My Calling (Cards) #1 and #2 (1986-90) return Piper to performance mode. These works consist of small cards which Piper passes out when someone makes an unwelcome sexual advance or someone in her presence, unaware of her racial background, makes a racist joke. The texts printed on the cards alert the recipient to his or her misbehavior. “I regret any discomfort my presence is causing you,” concludes My Calling (Card) #1, “just as I am sure you regret the discomfort your racism is causing me.”

The retrospective also contains a number of Piper’s installations that turn an emblem of esthetic reduction, the Minimalist box, into a walk-in space where the viewer is exposed to photographs, texts, and video- and audiotapes dealing with the political and social effects of racism. Black Box/White Box (1992), for instance, invokes the Rodney King beating and its aftermath. Within a pair of 8-foot-high cubicles (one white, the other black) are various documentary materials related to the incident: among them a video loop of the famous beating, a soundtrack which mixes Marvin Gaye’s “What’s Going On?” with excerpts from George Bush’s speech in the wake of the riots in Los Angeles that followed the acquittal of the police officers involved, and King’s own anguished plea: “Can’t we all just get along?” There is also a light box with a photo of King’s bruised face which turns into a mirror reflecting the viewer’s face. The work, which is outfitted with easy chairs and boxes of tissues, is genuinely moving, though it is hard to imagine any circumstances under which such potent material would not be affecting.

Concurrent with the retrospective’s New York stop were a pair of gallery exhibitions in Chelsea devoted to Piper’s work. The works on view at Thomas Erben Gallery seemed almost like outtakes, providing additional examples from several of the series highlighted at the New Museum, along with several very early conceptual works that contain no obvious social message. Paula Cooper Gallery showed Piper’s new “Color Wheel” series. Reflecting the artist’s recent interest in Hindu philosophy, these works consist of digitally altered prints, each of which contains an image of the Hindu god Shiva inside a fire wheel, a Sanskrit text, three “no evil” humanoid monkeys and a red target. Colors in the prints are determined with the help of the Pantone matching system, a commercial method used to set color standards in printing and publishing.

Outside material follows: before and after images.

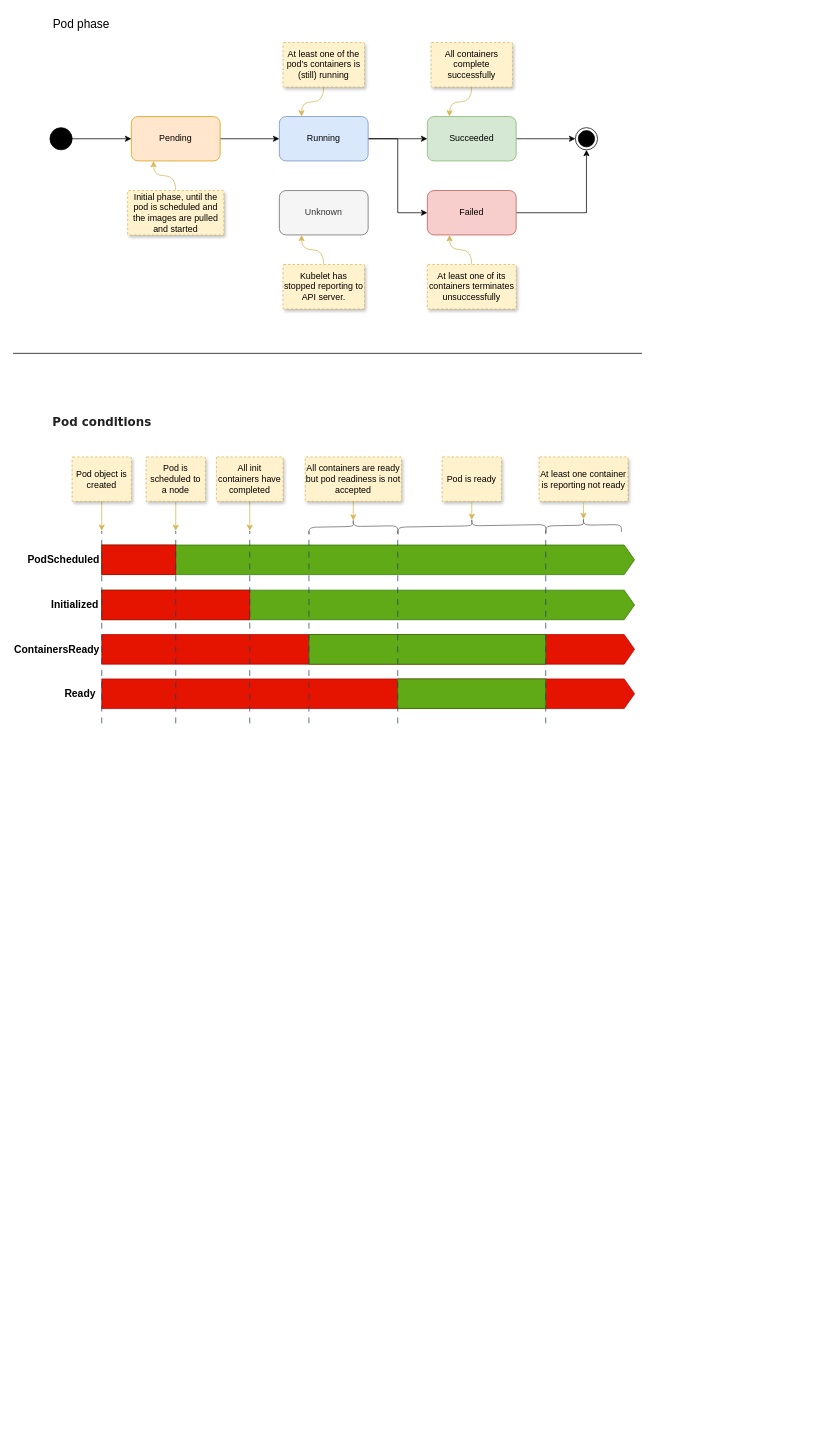
Before: page "Pod Lifecycle" (1 of 4) of st/k8s_common.drawio in gaivin/drawio, a draw.io diagram. Source tidied: cells renumbered, new cells numbered last; positions are measured from the earlier drawing's top-left corner, leaving out a move shared by most shapes. Both pictures are drawn from the tidied source at 74%, with x=0, y=0 at pixel (13, 13).
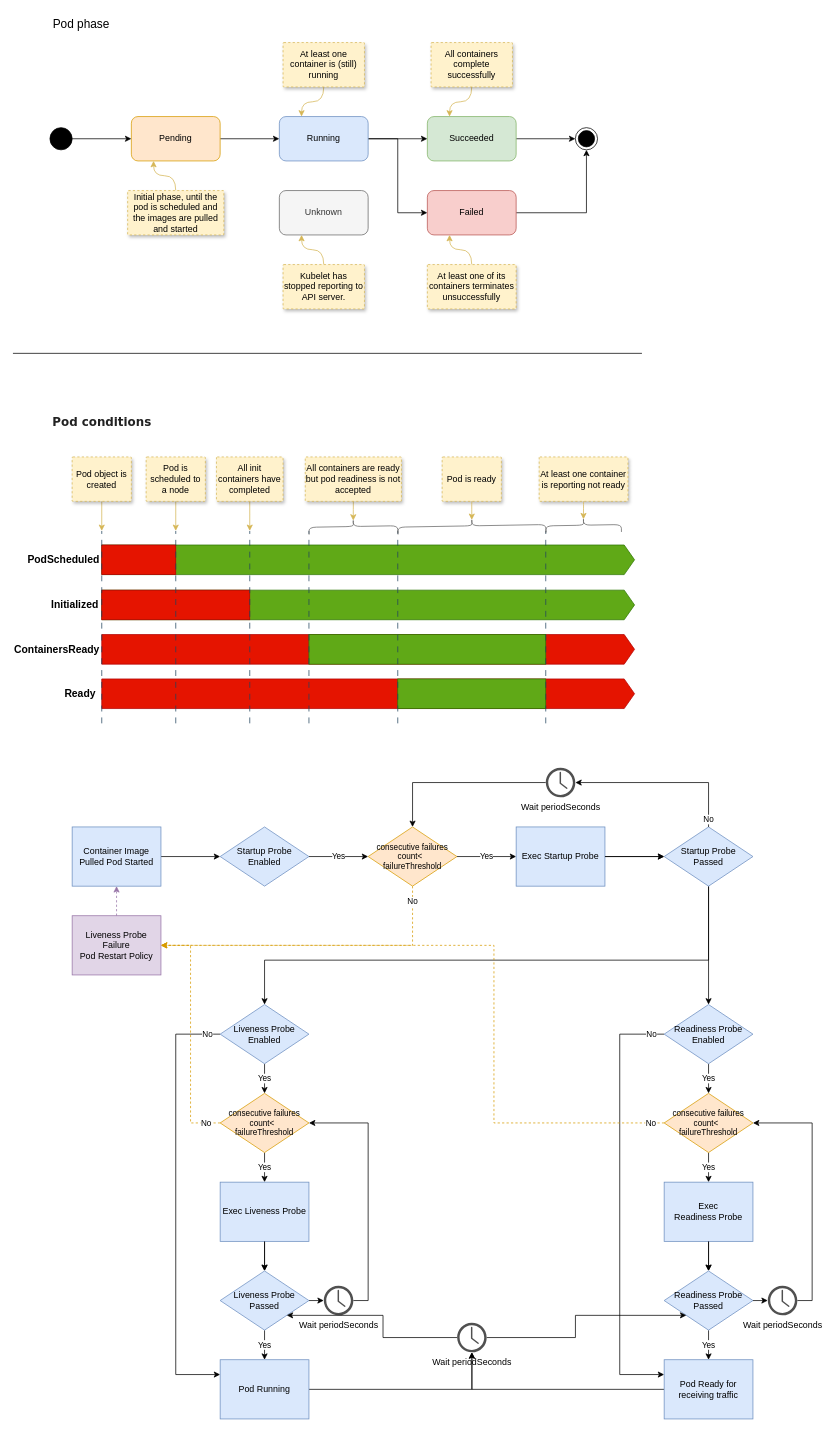
The same page after the edit.

What changed in the source:
```diff
@@
-    <mxCell id="16" value="At least one of the pod’s containers is (still) running" style="strokeColor=#d6b656;shadow=1;strokeWidth=1;rounded=1;absoluteArcSize=1;arcSize=2;fillColor=#fff2cc;dashed=1;whiteSpace=wrap;" parent="1" vertex="1">
+    <mxCell id="16" value="At least one container is (still) running" style="strokeColor=#d6b656;shadow=1;strokeWidth=1;rounded=1;absoluteArcSize=1;arcSize=2;fillColor=#fff2cc;dashed=1;whiteSpace=wrap;" parent="1" vertex="1">
       <mxGeometry x="365" y="40" width="110" height="60" as="geometry" />
     </mxCell>
@@
+    <mxCell id="61" style="edgeStyle=orthogonalEdgeStyle;rounded=0;jettySize=auto;html=1;" parent="1" edge="1" source="62" target="64">
+      <mxGeometry relative="1" as="geometry" />
+    </mxCell>
+    <mxCell id="62" value="Container Image Pulled Pod Started" style="rounded=0;whiteSpace=wrap;html=1;fillColor=#dae8fc;strokeColor=#6c8ebf;" parent="1" vertex="1">
+      <mxGeometry x="80" y="1100" width="120" height="80" as="geometry" />
+    </mxCell>
+    <mxCell id="63" value="Yes" style="edgeStyle=orthogonalEdgeStyle;rounded=0;jettySize=auto;html=1;" parent="1" edge="1" source="64" target="67">
+      <mxGeometry relative="1" as="geometry" />
+    </mxCell>
+    <mxCell id="64" value="Startup Probe&lt;div&gt;Enabled&lt;/div&gt;" style="rhombus;whiteSpace=wrap;html=1;fillColor=#dae8fc;strokeColor=#6c8ebf;rounded=0;" parent="1" vertex="1">
+      <mxGeometry x="280" y="1100" width="120" height="80" as="geometry" />
+    </mxCell>
+    <mxCell id="65" value="No" style="edgeStyle=orthogonalEdgeStyle;rounded=0;jettySize=auto;html=1;entryX=1;entryY=0.5;entryDx=0;entryDy=0;exitX=0.5;exitY=1;exitDx=0;exitDy=0;fillColor=#ffe6cc;strokeColor=#d79b00;dashed=1;" parent="1" edge="1" source="67" target="94">
+      <mxGeometry x="-0.9" relative="1" as="geometry" />
+    </mxCell>
+    <mxCell id="66" value="Yes" style="edgeStyle=orthogonalEdgeStyle;rounded=0;jettySize=auto;html=1;" parent="1" edge="1" source="67" target="69">
+      <mxGeometry relative="1" as="geometry" />
+    </mxCell>
+    <mxCell id="67" value="&lt;div style=&quot;font-size: 11px;&quot;&gt;&lt;span style=&quot;background-color: initial;&quot;&gt;consecutive&lt;/span&gt;&lt;span style=&quot;background-color: initial;&quot;&gt;&amp;nbsp;failures count&amp;lt;&amp;nbsp;&amp;nbsp;&lt;/span&gt;&lt;/div&gt;&lt;div style=&quot;font-size: 11px;&quot;&gt;&lt;span style=&quot;background-color: initial;&quot;&gt;failureThreshold&lt;/span&gt;&lt;/div&gt;" style="rhombus;whiteSpace=wrap;html=1;fillColor=#ffe6cc;strokeColor=#d79b00;rounded=0;fontSize=11;" parent="1" vertex="1">
+      <mxGeometry x="480" y="1100" width="120" height="80" as="geometry" />
+    </mxCell>
+    <mxCell id="68" style="edgeStyle=orthogonalEdgeStyle;rounded=0;jettySize=auto;html=1;" parent="1" edge="1" source="69" target="75">
+      <mxGeometry relative="1" as="geometry" />
+    </mxCell>
+    <mxCell id="69" value="Exec Startup Probe" style="whiteSpace=wrap;html=1;fillColor=#dae8fc;strokeColor=#6c8ebf;rounded=0;" parent="1" vertex="1">
+      <mxGeometry x="680" y="1100" width="120" height="80" as="geometry" />
+    </mxCell>
+    <mxCell id="70" style="edgeStyle=orthogonalEdgeStyle;rounded=0;jettySize=auto;html=1;exitX=0;exitY=0.5;exitDx=0;exitDy=0;exitPerimeter=0;entryX=0.5;entryY=0;entryDx=0;entryDy=0;" parent="1" edge="1" source="71" target="67">
+      <mxGeometry relative="1" as="geometry" />
+    </mxCell>
+    <mxCell id="71" value="Wait periodSeconds" style="sketch=0;shadow=0;dashed=0;html=1;strokeColor=none;fillColor=#505050;labelPosition=center;verticalLabelPosition=bottom;verticalAlign=top;outlineConnect=0;align=center;shape=mxgraph.office.concepts.clock;points=[[0,0.5,0,0,0],[1,0.5,0,0,0]];" parent="1" vertex="1">
+      <mxGeometry x="720" y="1020" width="40" height="40" as="geometry" />
+    </mxCell>
+    <mxCell id="72" style="edgeStyle=orthogonalEdgeStyle;rounded=0;jettySize=auto;html=1;" parent="1" edge="1" source="69" target="75">
+      <mxGeometry relative="1" as="geometry" />
+    </mxCell>
+    <mxCell id="73" style="edgeStyle=orthogonalEdgeStyle;rounded=0;jettySize=auto;html=1;exitX=0.5;exitY=1;exitDx=0;exitDy=0;" parent="1" edge="1" source="75" target="79">
+      <mxGeometry relative="1" as="geometry">
+        <Array as="points">
+          <mxPoint x="940" y="1280" />
+          <mxPoint x="340" y="1280" />
+        </Array>
+      </mxGeometry>
+    </mxCell>
+    <mxCell id="74" style="edgeStyle=orthogonalEdgeStyle;rounded=0;jettySize=auto;html=1;exitX=0.5;exitY=1;exitDx=0;exitDy=0;" parent="1" edge="1" source="75" target="97">
+      <mxGeometry relative="1" as="geometry" />
+    </mxCell>
+    <mxCell id="75" value="Startup Probe&lt;div&gt;Passed&lt;/div&gt;" style="rhombus;whiteSpace=wrap;html=1;fillColor=#dae8fc;strokeColor=#6c8ebf;rounded=0;" parent="1" vertex="1">
+      <mxGeometry x="880" y="1100" width="120" height="80" as="geometry" />
+    </mxCell>
+    <mxCell id="76" value="No" style="edgeStyle=orthogonalEdgeStyle;rounded=0;jettySize=auto;html=1;exitX=0.5;exitY=0;exitDx=0;exitDy=0;entryX=1;entryY=0.5;entryDx=0;entryDy=0;entryPerimeter=0;" parent="1" edge="1" source="75" target="71">
+      <mxGeometry x="-0.92" relative="1" as="geometry" />
+    </mxCell>
+    <mxCell id="77" value="Yes" style="edgeStyle=orthogonalEdgeStyle;rounded=0;jettySize=auto;html=1;" parent="1" edge="1" source="79" target="82">
+      <mxGeometry relative="1" as="geometry" />
+    </mxCell>
+    <mxCell id="78" value="No" style="edgeStyle=orthogonalEdgeStyle;rounded=0;jettySize=auto;html=1;entryX=0;entryY=0.25;entryDx=0;entryDy=0;exitX=0;exitY=0.5;exitDx=0;exitDy=0;" parent="1" edge="1" source="79" target="92">
+      <mxGeometry x="-0.94" relative="1" as="geometry">
+        <Array as="points">
+          <mxPoint x="220" y="1380" />
+          <mxPoint x="220" y="1840" />
+        </Array>
+      </mxGeometry>
+    </mxCell>
+    <mxCell id="79" value="Liveness Probe&lt;div&gt;Enabled&lt;/div&gt;" style="rhombus;whiteSpace=wrap;html=1;fillColor=#dae8fc;strokeColor=#6c8ebf;rounded=0;" parent="1" vertex="1">
+      <mxGeometry x="280" y="1340" width="120" height="80" as="geometry" />
+    </mxCell>
+    <mxCell id="80" value="Yes" style="edgeStyle=orthogonalEdgeStyle;rounded=0;jettySize=auto;html=1;" parent="1" edge="1" source="82" target="85">
+      <mxGeometry relative="1" as="geometry" />
+    </mxCell>
+    <mxCell id="81" value="No" style="edgeStyle=orthogonalEdgeStyle;rounded=0;jettySize=auto;html=1;entryX=1;entryY=0.5;entryDx=0;entryDy=0;fillColor=#ffe6cc;strokeColor=#d79b00;dashed=1;" parent="1" edge="1" source="82" target="94">
+      <mxGeometry x="-0.88" relative="1" as="geometry" />
+    </mxCell>
+    <mxCell id="82" value="&lt;div style=&quot;font-size: 11px;&quot;&gt;&lt;div&gt;&lt;span style=&quot;background-color: initial;&quot;&gt;consecutive&lt;/span&gt;&lt;span style=&quot;background-color: initial;&quot;&gt;&amp;nbsp;failures count&amp;lt;&amp;nbsp;&amp;nbsp;&lt;/span&gt;&lt;/div&gt;&lt;div&gt;&lt;span style=&quot;background-color: initial;&quot;&gt;failureThreshold&lt;/span&gt;&lt;/div&gt;&lt;/div&gt;" style="rhombus;whiteSpace=wrap;html=1;fillColor=#ffe6cc;strokeColor=#d79b00;rounded=0;fontSize=11;" parent="1" vertex="1">
+      <mxGeometry x="280" y="1460" width="120" height="80" as="geometry" />
+    </mxCell>
+    <mxCell id="83" style="edgeStyle=orthogonalEdgeStyle;rounded=0;jettySize=auto;html=1;" parent="1" edge="1" source="85" target="90">
+      <mxGeometry relative="1" as="geometry" />
+    </mxCell>
+    <mxCell id="84" style="edgeStyle=orthogonalEdgeStyle;rounded=0;jettySize=auto;html=1;exitX=1;exitY=0.5;exitDx=0;exitDy=0;entryX=0;entryY=0.5;entryDx=0;entryDy=0;entryPerimeter=0;" parent="1" edge="1" source="90" target="87">
+      <mxGeometry relative="1" as="geometry" />
+    </mxCell>
+    <mxCell id="85" value="Exec Liveness Probe" style="whiteSpace=wrap;html=1;fillColor=#dae8fc;strokeColor=#6c8ebf;rounded=0;" parent="1" vertex="1">
+      <mxGeometry x="280" y="1580" width="120" height="80" as="geometry" />
+    </mxCell>
+    <mxCell id="86" style="edgeStyle=orthogonalEdgeStyle;rounded=0;jettySize=auto;html=1;entryX=1;entryY=0.5;entryDx=0;entryDy=0;exitX=1;exitY=0.5;exitDx=0;exitDy=0;exitPerimeter=0;" parent="1" edge="1" source="87" target="82">
+      <mxGeometry relative="1" as="geometry" />
+    </mxCell>
+    <mxCell id="87" value="Wait periodSeconds" style="sketch=0;shadow=0;dashed=0;html=1;strokeColor=none;fillColor=#505050;labelPosition=center;verticalLabelPosition=bottom;verticalAlign=top;outlineConnect=0;align=center;shape=mxgraph.office.concepts.clock;points=[[0,0.5,0,0,0],[1,0.5,0,0,0]];" parent="1" vertex="1">
+      <mxGeometry x="420" y="1720" width="40" height="40" as="geometry" />
+    </mxCell>
+    <mxCell id="88" style="edgeStyle=orthogonalEdgeStyle;rounded=0;jettySize=auto;html=1;" parent="1" edge="1" source="85" target="90">
+      <mxGeometry relative="1" as="geometry" />
+    </mxCell>
+    <mxCell id="89" value="Yes" style="edgeStyle=orthogonalEdgeStyle;rounded=0;jettySize=auto;html=1;" parent="1" edge="1" source="90" target="92">
+      <mxGeometry relative="1" as="geometry" />
+    </mxCell>
+    <mxCell id="90" value="Liveness Probe&lt;div&gt;Passed&lt;/div&gt;" style="rhombus;whiteSpace=wrap;html=1;fillColor=#dae8fc;strokeColor=#6c8ebf;rounded=0;" parent="1" vertex="1">
+      <mxGeometry x="280" y="1700" width="120" height="80" as="geometry" />
+    </mxCell>
+    <mxCell id="91" style="edgeStyle=orthogonalEdgeStyle;rounded=0;jettySize=auto;html=1;exitX=1;exitY=0.5;exitDx=0;exitDy=0;" parent="1" edge="1" source="92" target="113">
+      <mxGeometry relative="1" as="geometry" />
+    </mxCell>
+    <mxCell id="92" value="Pod Running" style="whiteSpace=wrap;html=1;fillColor=#dae8fc;strokeColor=#6c8ebf;rounded=0;" parent="1" vertex="1">
+      <mxGeometry x="280" y="1820" width="120" height="80" as="geometry" />
+    </mxCell>
+    <mxCell id="93" style="edgeStyle=orthogonalEdgeStyle;rounded=0;jettySize=auto;html=1;exitX=0.5;exitY=0;exitDx=0;exitDy=0;entryX=0.5;entryY=1;entryDx=0;entryDy=0;dashed=1;fillColor=#e1d5e7;strokeColor=#9673a6;" parent="1" edge="1" source="94" target="62">
+      <mxGeometry relative="1" as="geometry" />
+    </mxCell>
+    <mxCell id="94" value="&lt;div&gt;Liveness Probe Failure&lt;/div&gt;Pod Restart Policy" style="whiteSpace=wrap;html=1;fillColor=#e1d5e7;strokeColor=#9673a6;rounded=0;" parent="1" vertex="1">
+      <mxGeometry x="80" y="1220" width="120" height="80" as="geometry" />
+    </mxCell>
+    <mxCell id="95" value="Yes" style="edgeStyle=orthogonalEdgeStyle;rounded=0;jettySize=auto;html=1;" parent="1" edge="1" source="97" target="100">
+      <mxGeometry relative="1" as="geometry" />
+    </mxCell>
+    <mxCell id="96" value="No" style="edgeStyle=orthogonalEdgeStyle;rounded=0;jettySize=auto;html=1;exitX=0;exitY=0.5;exitDx=0;exitDy=0;entryX=0;entryY=0.25;entryDx=0;entryDy=0;" parent="1" edge="1" source="97" target="110">
+      <mxGeometry x="-0.94" relative="1" as="geometry">
+        <Array as="points">
+          <mxPoint x="820" y="1380" />
+          <mxPoint x="820" y="1840" />
+        </Array>
+      </mxGeometry>
+    </mxCell>
+    <mxCell id="97" value="Readiness Probe&lt;div&gt;Enabled&lt;/div&gt;" style="rhombus;whiteSpace=wrap;html=1;fillColor=#dae8fc;strokeColor=#6c8ebf;rounded=0;" parent="1" vertex="1">
+      <mxGeometry x="880" y="1340" width="120" height="80" as="geometry" />
+    </mxCell>
+    <mxCell id="98" value="Yes" style="edgeStyle=orthogonalEdgeStyle;rounded=0;jettySize=auto;html=1;" parent="1" edge="1" source="100" target="103">
+      <mxGeometry relative="1" as="geometry" />
+    </mxCell>
+    <mxCell id="99" value="No" style="edgeStyle=orthogonalEdgeStyle;rounded=0;jettySize=auto;html=1;entryX=1;entryY=0.5;entryDx=0;entryDy=0;fillColor=#ffe6cc;strokeColor=#d79b00;dashed=1;exitX=0;exitY=0.5;exitDx=0;exitDy=0;" parent="1" edge="1" source="100" target="94">
+      <mxGeometry x="-0.96" relative="1" as="geometry">
+        <Array as="points">
+          <mxPoint x="650" y="1500" />
+          <mxPoint x="650" y="1260" />
+        </Array>
+      </mxGeometry>
+    </mxCell>
+    <mxCell id="100" value="&lt;div style=&quot;font-size: 11px;&quot;&gt;&lt;div&gt;&lt;span style=&quot;background-color: initial;&quot;&gt;consecutive&lt;/span&gt;&lt;span style=&quot;background-color: initial;&quot;&gt;&amp;nbsp;failures count&amp;lt;&amp;nbsp;&amp;nbsp;&lt;/span&gt;&lt;/div&gt;&lt;div&gt;&lt;span style=&quot;background-color: initial;&quot;&gt;failureThreshold&lt;/span&gt;&lt;/div&gt;&lt;/div&gt;" style="rhombus;whiteSpace=wrap;html=1;fillColor=#ffe6cc;strokeColor=#d79b00;rounded=0;fontSize=11;" parent="1" vertex="1">
+      <mxGeometry x="880" y="1460" width="120" height="80" as="geometry" />
+    </mxCell>
+    <mxCell id="101" style="edgeStyle=orthogonalEdgeStyle;rounded=0;jettySize=auto;html=1;" parent="1" edge="1" source="103" target="108">
+      <mxGeometry relative="1" as="geometry" />
+    </mxCell>
+    <mxCell id="102" style="edgeStyle=orthogonalEdgeStyle;rounded=0;jettySize=auto;html=1;exitX=1;exitY=0.5;exitDx=0;exitDy=0;entryX=0;entryY=0.5;entryDx=0;entryDy=0;entryPerimeter=0;" parent="1" edge="1" source="108" target="105">
+      <mxGeometry relative="1" as="geometry" />
+    </mxCell>
+    <mxCell id="103" value="Exec Readiness&amp;nbsp;Probe" style="whiteSpace=wrap;html=1;fillColor=#dae8fc;strokeColor=#6c8ebf;rounded=0;" parent="1" vertex="1">
+      <mxGeometry x="880" y="1580" width="120" height="80" as="geometry" />
+    </mxCell>
+    <mxCell id="104" style="edgeStyle=orthogonalEdgeStyle;rounded=0;jettySize=auto;html=1;entryX=1;entryY=0.5;entryDx=0;entryDy=0;exitX=1;exitY=0.5;exitDx=0;exitDy=0;exitPerimeter=0;" parent="1" edge="1" source="105" target="100">
+      <mxGeometry relative="1" as="geometry" />
+    </mxCell>
+    <mxCell id="105" value="Wait periodSeconds" style="sketch=0;shadow=0;dashed=0;html=1;strokeColor=none;fillColor=#505050;labelPosition=center;verticalLabelPosition=bottom;verticalAlign=top;outlineConnect=0;align=center;shape=mxgraph.office.concepts.clock;points=[[0,0.5,0,0,0],[1,0.5,0,0,0]];" parent="1" vertex="1">
+      <mxGeometry x="1020" y="1720" width="40" height="40" as="geometry" />
+    </mxCell>
+    <mxCell id="106" style="edgeStyle=orthogonalEdgeStyle;rounded=0;jettySize=auto;html=1;" parent="1" edge="1" source="103" target="108">
+      <mxGeometry relative="1" as="geometry" />
+    </mxCell>
+    <mxCell id="107" value="Yes" style="edgeStyle=orthogonalEdgeStyle;rounded=0;jettySize=auto;html=1;" parent="1" edge="1" source="108" target="110">
+      <mxGeometry relative="1" as="geometry" />
+    </mxCell>
+    <mxCell id="108" value="Readiness&amp;nbsp;Probe&lt;div&gt;Passed&lt;/div&gt;" style="rhombus;whiteSpace=wrap;html=1;fillColor=#dae8fc;strokeColor=#6c8ebf;rounded=0;" parent="1" vertex="1">
+      <mxGeometry x="880" y="1700" width="120" height="80" as="geometry" />
+    </mxCell>
+    <mxCell id="109" style="edgeStyle=orthogonalEdgeStyle;rounded=0;jettySize=auto;html=1;exitX=0;exitY=0.5;exitDx=0;exitDy=0;" parent="1" edge="1" source="110" target="113">
+      <mxGeometry relative="1" as="geometry" />
+    </mxCell>
+    <mxCell id="110" value="Pod Ready for receiving traffic" style="whiteSpace=wrap;html=1;fillColor=#dae8fc;strokeColor=#6c8ebf;rounded=0;" parent="1" vertex="1">
+      <mxGeometry x="880" y="1820" width="120" height="80" as="geometry" />
+    </mxCell>
+    <mxCell id="111" style="edgeStyle=orthogonalEdgeStyle;rounded=0;jettySize=auto;html=1;exitX=1;exitY=0.5;exitDx=0;exitDy=0;exitPerimeter=0;entryX=0;entryY=1;entryDx=0;entryDy=0;" parent="1" edge="1" source="113" target="108">
+      <mxGeometry relative="1" as="geometry" />
+    </mxCell>
+    <mxCell id="112" style="edgeStyle=orthogonalEdgeStyle;rounded=0;jettySize=auto;html=1;exitX=0;exitY=0.5;exitDx=0;exitDy=0;exitPerimeter=0;entryX=1;entryY=1;entryDx=0;entryDy=0;" parent="1" edge="1" source="113" target="90">
+      <mxGeometry relative="1" as="geometry" />
+    </mxCell>
+    <mxCell id="113" value="Wait periodSeconds" style="sketch=0;shadow=0;dashed=0;html=1;strokeColor=none;fillColor=#505050;labelPosition=center;verticalLabelPosition=bottom;verticalAlign=top;outlineConnect=0;align=center;shape=mxgraph.office.concepts.clock;points=[[0,0.5,0,0,0],[1,0.5,0,0,0]];" parent="1" vertex="1">
+      <mxGeometry x="600.2" y="1770" width="40" height="40" as="geometry" />
+    </mxCell>
```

Given the artist’s longstanding interest in truth rather than beauty, the prints are surprisingly decorative and surprisingly devoid of overt political content.

Although it contains little new work, the present retrospective offers a chance to assess Piper’s efforts to break down the “pseudo rationality” of racism. What’s clear is that her oeuvre provides a complex reading of the way that race becomes encoded in the African-American experience, and how “blackness” is a category that has little to do with visual discrimination. But the Achilles’ heel of Piper’s work is the unequal way she treats the categories of black and white. “Black,” for Piper, is fictive, mutable and full of levels of social and psychological complexity that the mere application of the label can never do justice to. But too often in her work, “white” is treated as an undifferentiated state of being. The category of “white” seems to be equated with privilege and is rarely allowed the shadings she so skillfully reveals in her analysis of “black.” Her “white” is monolithic, showing little or no appreciation of the range of ethnicities, races and types which make up the nonblack. Are Asians white in her scheme? What about Latinos (who, the most recent U.S. census reveals, are now equal in number to African-Americans)? Is there no difference between a Jew and a WASP? Thus, though she deals well with her own ambiguous status, Piper seems to reduce the rest of the world to a binary relationship between black and white.

At her most effective, Piper provides us with tools for making the conceptual switch between self and other. Works like Funk Lessons, The Mythic Being and Black Box/White Box reveal how a thoroughgoing understanding of the “other” can serve as a guide for obliterating “pseudo-rationalizations” like race. But as her own work demonstrates, false categories have a power that can overtake even the most vigilant thinkers.